Leaving nothing out, set down all the data exactly.

────────────────────────────────────────

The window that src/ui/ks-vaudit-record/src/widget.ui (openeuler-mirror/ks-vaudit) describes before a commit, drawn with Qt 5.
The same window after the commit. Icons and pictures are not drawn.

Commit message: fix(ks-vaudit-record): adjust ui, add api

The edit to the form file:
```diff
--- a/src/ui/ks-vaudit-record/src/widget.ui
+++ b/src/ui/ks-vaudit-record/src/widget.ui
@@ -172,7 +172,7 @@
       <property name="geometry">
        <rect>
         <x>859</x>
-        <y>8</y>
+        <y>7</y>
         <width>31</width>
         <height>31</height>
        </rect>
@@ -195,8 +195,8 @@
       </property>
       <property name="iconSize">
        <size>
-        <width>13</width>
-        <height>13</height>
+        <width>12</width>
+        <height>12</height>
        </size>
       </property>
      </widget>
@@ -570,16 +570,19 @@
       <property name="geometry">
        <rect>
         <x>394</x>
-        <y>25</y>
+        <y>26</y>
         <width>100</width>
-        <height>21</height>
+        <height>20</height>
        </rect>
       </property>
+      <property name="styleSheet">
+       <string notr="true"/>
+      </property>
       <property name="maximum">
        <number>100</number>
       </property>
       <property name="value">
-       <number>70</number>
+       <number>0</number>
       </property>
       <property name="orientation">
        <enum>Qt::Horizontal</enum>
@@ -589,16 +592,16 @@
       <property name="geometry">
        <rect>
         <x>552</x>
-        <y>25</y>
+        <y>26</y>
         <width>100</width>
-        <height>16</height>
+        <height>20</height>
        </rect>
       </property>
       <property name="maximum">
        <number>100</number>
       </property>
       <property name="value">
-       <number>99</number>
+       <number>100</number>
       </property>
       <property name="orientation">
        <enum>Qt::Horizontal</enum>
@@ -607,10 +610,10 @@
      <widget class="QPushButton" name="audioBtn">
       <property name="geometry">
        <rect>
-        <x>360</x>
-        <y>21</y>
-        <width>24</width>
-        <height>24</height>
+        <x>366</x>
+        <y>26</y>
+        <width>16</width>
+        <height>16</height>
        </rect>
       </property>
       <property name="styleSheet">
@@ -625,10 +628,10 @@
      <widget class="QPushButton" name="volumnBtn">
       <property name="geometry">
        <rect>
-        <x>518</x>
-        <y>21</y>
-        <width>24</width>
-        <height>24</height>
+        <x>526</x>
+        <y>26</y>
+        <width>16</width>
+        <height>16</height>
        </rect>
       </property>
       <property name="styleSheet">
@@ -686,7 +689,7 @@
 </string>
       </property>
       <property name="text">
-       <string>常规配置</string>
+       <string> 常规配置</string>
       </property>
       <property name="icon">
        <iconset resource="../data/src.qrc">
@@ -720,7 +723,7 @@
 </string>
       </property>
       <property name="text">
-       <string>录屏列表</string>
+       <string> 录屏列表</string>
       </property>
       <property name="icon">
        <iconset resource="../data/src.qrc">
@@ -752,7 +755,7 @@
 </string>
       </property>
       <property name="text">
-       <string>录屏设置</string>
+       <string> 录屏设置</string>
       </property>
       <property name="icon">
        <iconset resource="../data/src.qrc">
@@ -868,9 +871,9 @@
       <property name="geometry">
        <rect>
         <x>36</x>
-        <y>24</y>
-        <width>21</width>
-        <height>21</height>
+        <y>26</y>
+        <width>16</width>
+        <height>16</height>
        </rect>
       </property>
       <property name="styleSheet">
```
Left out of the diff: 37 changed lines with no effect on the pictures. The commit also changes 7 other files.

────────────────────────────────────────

- [Solved problem]
The window that src/ui/ks-vaudit-record/src/widget.ui (openeuler-mirror/ks-vaudit) describes before a commit, drawn with Qt 5.
The same window after the commit. Icons and pictures are not drawn.

Commit message: fix(ks-vaudit-record): adjust ui, add api

The edit to the form file:
```diff
--- a/src/ui/ks-vaudit-record/src/widget.ui
+++ b/src/ui/ks-vaudit-record/src/widget.ui
@@ -172,7 +172,7 @@
       <property name="geometry">
        <rect>
         <x>859</x>
-        <y>8</y>
+        <y>7</y>
         <width>31</width>
         <height>31</height>
        </rect>
@@ -195,8 +195,8 @@
       </property>
       <property name="iconSize">
        <size>
-        <width>13</width>
-        <height>13</height>
+        <width>12</width>
+        <height>12</height>
        </size>
       </property>
      </widget>
@@ -570,16 +570,19 @@
       <property name="geometry">
        <rect>
         <x>394</x>
-        <y>25</y>
+        <y>26</y>
         <width>100</width>
-        <height>21</height>
+        <height>20</height>
        </rect>
       </property>
+      <property name="styleSheet">
+       <string notr="true"/>
+      </property>
       <property name="maximum">
        <number>100</number>
       </property>
       <property name="value">
-       <number>70</number>
+       <number>0</number>
       </property>
       <property name="orientation">
        <enum>Qt::Horizontal</enum>
@@ -589,16 +592,16 @@
       <property name="geometry">
        <rect>
         <x>552</x>
-        <y>25</y>
+        <y>26</y>
         <width>100</width>
-        <height>16</height>
+        <height>20</height>
        </rect>
       </property>
       <property name="maximum">
        <number>100</number>
       </property>
       <property name="value">
-       <number>99</number>
+       <number>100</number>
       </property>
       <property name="orientation">
        <enum>Qt::Horizontal</enum>
@@ -607,10 +610,10 @@
      <widget class="QPushButton" name="audioBtn">
       <property name="geometry">
        <rect>
-        <x>360</x>
-        <y>21</y>
-        <width>24</width>
-        <height>24</height>
+        <x>366</x>
+        <y>26</y>
+        <width>16</width>
+        <height>16</height>
        </rect>
       </property>
       <property name="styleSheet">
@@ -625,10 +628,10 @@
      <widget class="QPushButton" name="volumnBtn">
       <property name="geometry">
        <rect>
-        <x>518</x>
-        <y>21</y>
-        <width>24</width>
-        <height>24</height>
+        <x>526</x>
+        <y>26</y>
+        <width>16</width>
+        <height>16</height>
        </rect>
       </property>
       <property name="styleSheet">
@@ -686,7 +689,7 @@
 </string>
       </property>
       <property name="text">
-       <string>常规配置</string>
+       <string> 常规配置</string>
       </property>
       <property name="icon">
        <iconset resource="../data/src.qrc">
@@ -720,7 +723,7 @@
 </string>
       </property>
       <property name="text">
-       <string>录屏列表</string>
+       <string> 录屏列表</string>
       </property>
       <property name="icon">
        <iconset resource="../data/src.qrc">
@@ -752,7 +755,7 @@
 </string>
       </property>
       <property name="text">
-       <string>录屏设置</string>
+       <string> 录屏设置</string>
       </property>
       <property name="icon">
        <iconset resource="../data/src.qrc">
@@ -868,9 +871,9 @@
       <property name="geometry">
        <rect>
         <x>36</x>
-        <y>24</y>
-        <width>21</width>
-        <height>21</height>
+        <y>26</y>
+        <width>16</width>
+        <height>16</height>
        </rect>
       </property>
       <property name="styleSheet">
```
Left out of the diff: 37 changed lines with no effect on the pictures. The commit also changes 7 other files.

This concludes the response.